Here’s my first of many blogs on the complex subject of fats….
Omega 3 is a bit of a buzz word these days. It’s marketing gold right now as the public awareness of this essential fatty acid has increased massively in recent years. Many processed foods are now advertised as containing omega 3 and manufactures are adding it to products like spreads and yogurts with “Contains Omega 3” emblazoned across the packaging to promote the product’s healthy status.
But what is omega 3 and does it really make these products better for us? Well, this is a controversial subject with masses of research being carried out on this very special type of fat. What is not in dispute is how extremely important these fats are. They are vital for all sorts of health reasons and here are few of them: omega 3 fatty acids promote healthy brain function, including memory and recall; these fats are required by every cell in the body; they help regulate hormones; support metabolism – i.e. help PROMOTE weight loss; they keep skin & hair healthy, are extremely anti-inflammatory and help reduce high blood pressure and high cholesterol levels.

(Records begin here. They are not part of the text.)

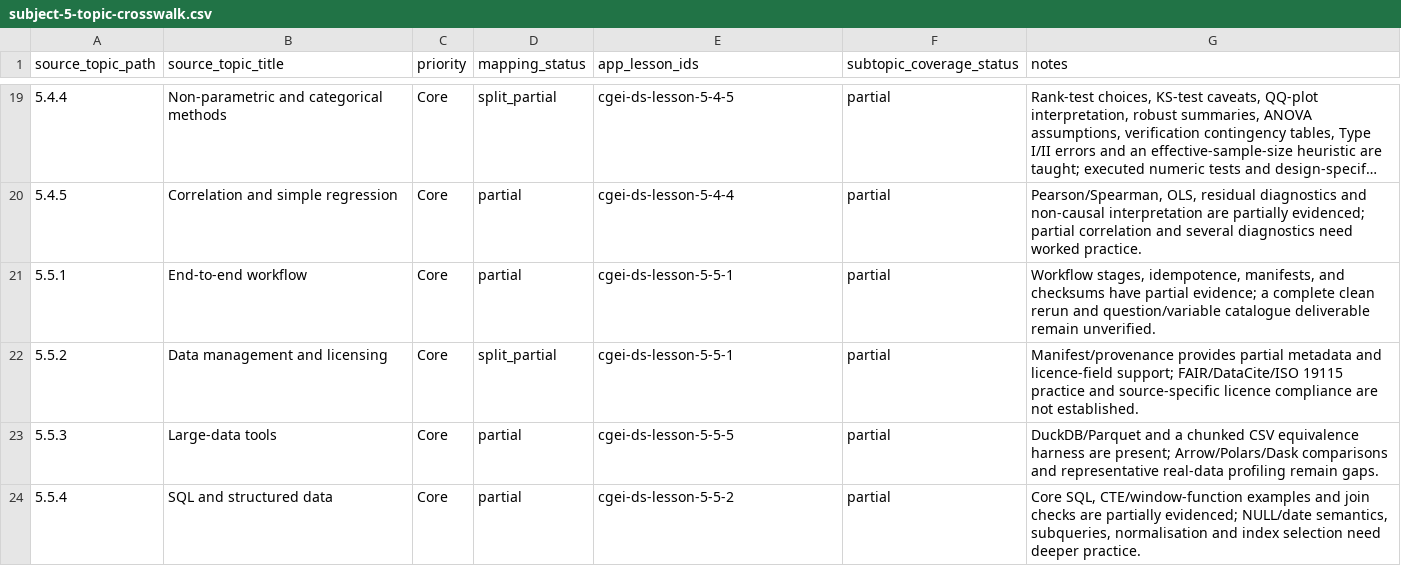
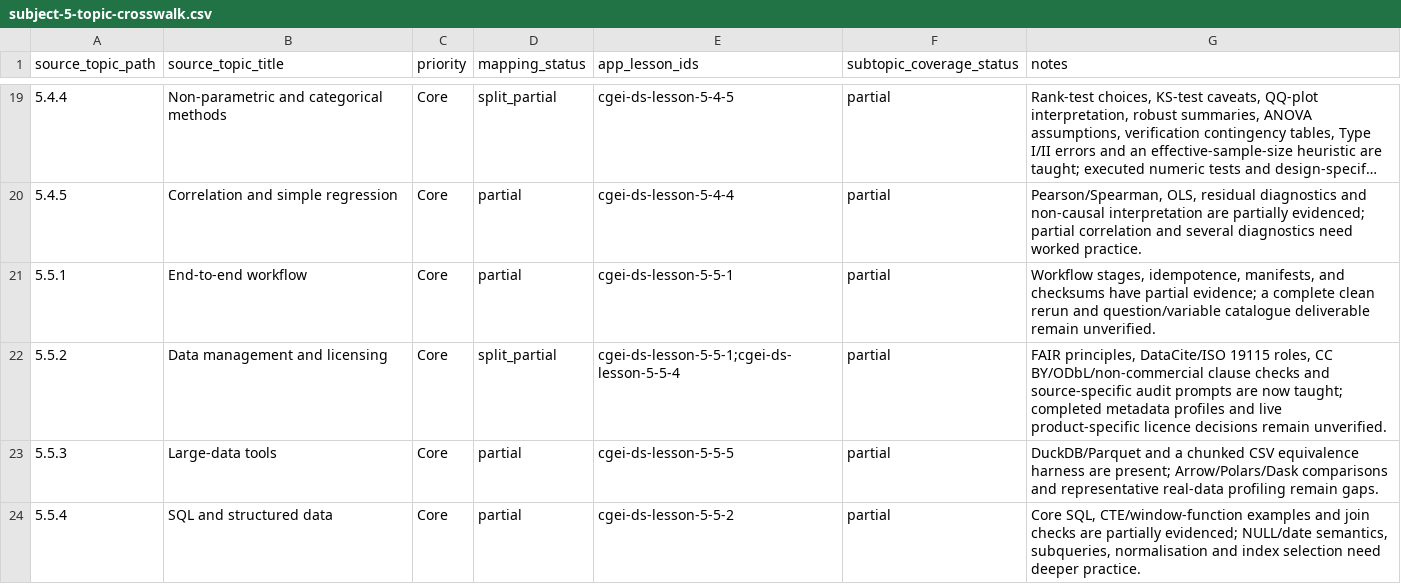
Before and after one commit to musab-shahid/my-study, a CSV file: docs/cgei/subject-5-topic-crosswalk.csv, drawn as a sheet; only a part is shown, gaps mark what is left out; long unchanged cells end in ….

Commit message:
docs(cgei): update data management and licensing coverage

```diff
--- a/docs/cgei/subject-5-topic-crosswalk.csv
+++ b/docs/cgei/subject-5-topic-crosswalk.csv
@@ -21,3 +21,3 @@ source_topic_path,source_topic_title,priority,mapping_status,app_lesson_ids,subt
 5.5.1,End-to-end workflow,Core,partial,cgei-ds-lesson-5-5-1,partial,"Workflow stages, idempotence, manifests, and checksums have partial evidence; a complete clean rerun and question/variable catalogue deliverable remain unverified."
-5.5.2,Data management and licensing,Core,split_partial,cgei-ds-lesson-5-5-1,partial,"Manifest/provenance provides partial metadata and licence-field support; FAIR/DataCite/ISO 19115 practice and source-specific licence compliance are not established."
+5.5.2,Data management and licensing,Core,split_partial,cgei-ds-lesson-5-5-1;cgei-ds-lesson-5-5-4,partial,"FAIR principles, DataCite/ISO 19115 roles, CC BY/ODbL/non-commercial clause checks and source-specific audit prompts are now taught; completed metadata profiles and live product-specific licence decisions remain unverified."
 5.5.3,Large-data tools,Core,partial,cgei-ds-lesson-5-5-5,partial,"DuckDB/Parquet and a chunked CSV equivalence harness are present; Arrow/Polars/Dask comparisons and representative real-data profiling remain gaps."
```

The controversy lies in which foods we should be getting these fats from. As omega 3 is an essential fatty acid, it has to be supplied through our food as our bodies cannot make it. But it’s not simply a case of eating foods that contain omega 3 as there are different forms and it is now generally accepted that plant sources of omega 3 are not very useful after all. Plant sources are cheap and are therefore put in to the types of products I mentioned above. But plant sources need to go through a conversion process before they can be used by the body and increasingly it is being found that human beings, unlike other mammals, are not very good at making this conversion happen. In order to get a good dose of omega 3 in a form our bodies can use, we have to get it from animal sources, namely oily fish. Salmon, fresh tuna, mackerel, sardines, herring, anchovies are all great sources. Ideally we should be eating at least 3 portions of oily fish a week to get enough omega 3. I have yet to meet anyone who is doing this, and by the way, tinned tuna does not count as the healthy fats are removed.
So, I strongly recommend a really good quality fish oil, not cod liver oil, to all of my clients. Everyone, from children to OAPs will benefit hugely from a fish oil supplement. Look out for the levels of EPA and DHA in supplements of fish oils. These are the 2 active ingredients that provide all the good stuff. So it’s not about how many milligrams of fish oil per capsule, it’s about how much EPA and DHA they contain and you generally get what you pay for. Also, don’t be tempted by omega supplements that contain omega 6 & 9 as well as 3, simply go for the omega 3 only – I’ll explain why in a later blog.
If you would like more advice on what to buy and where to get a good quality fish oils, let me know by filling in the comment box below.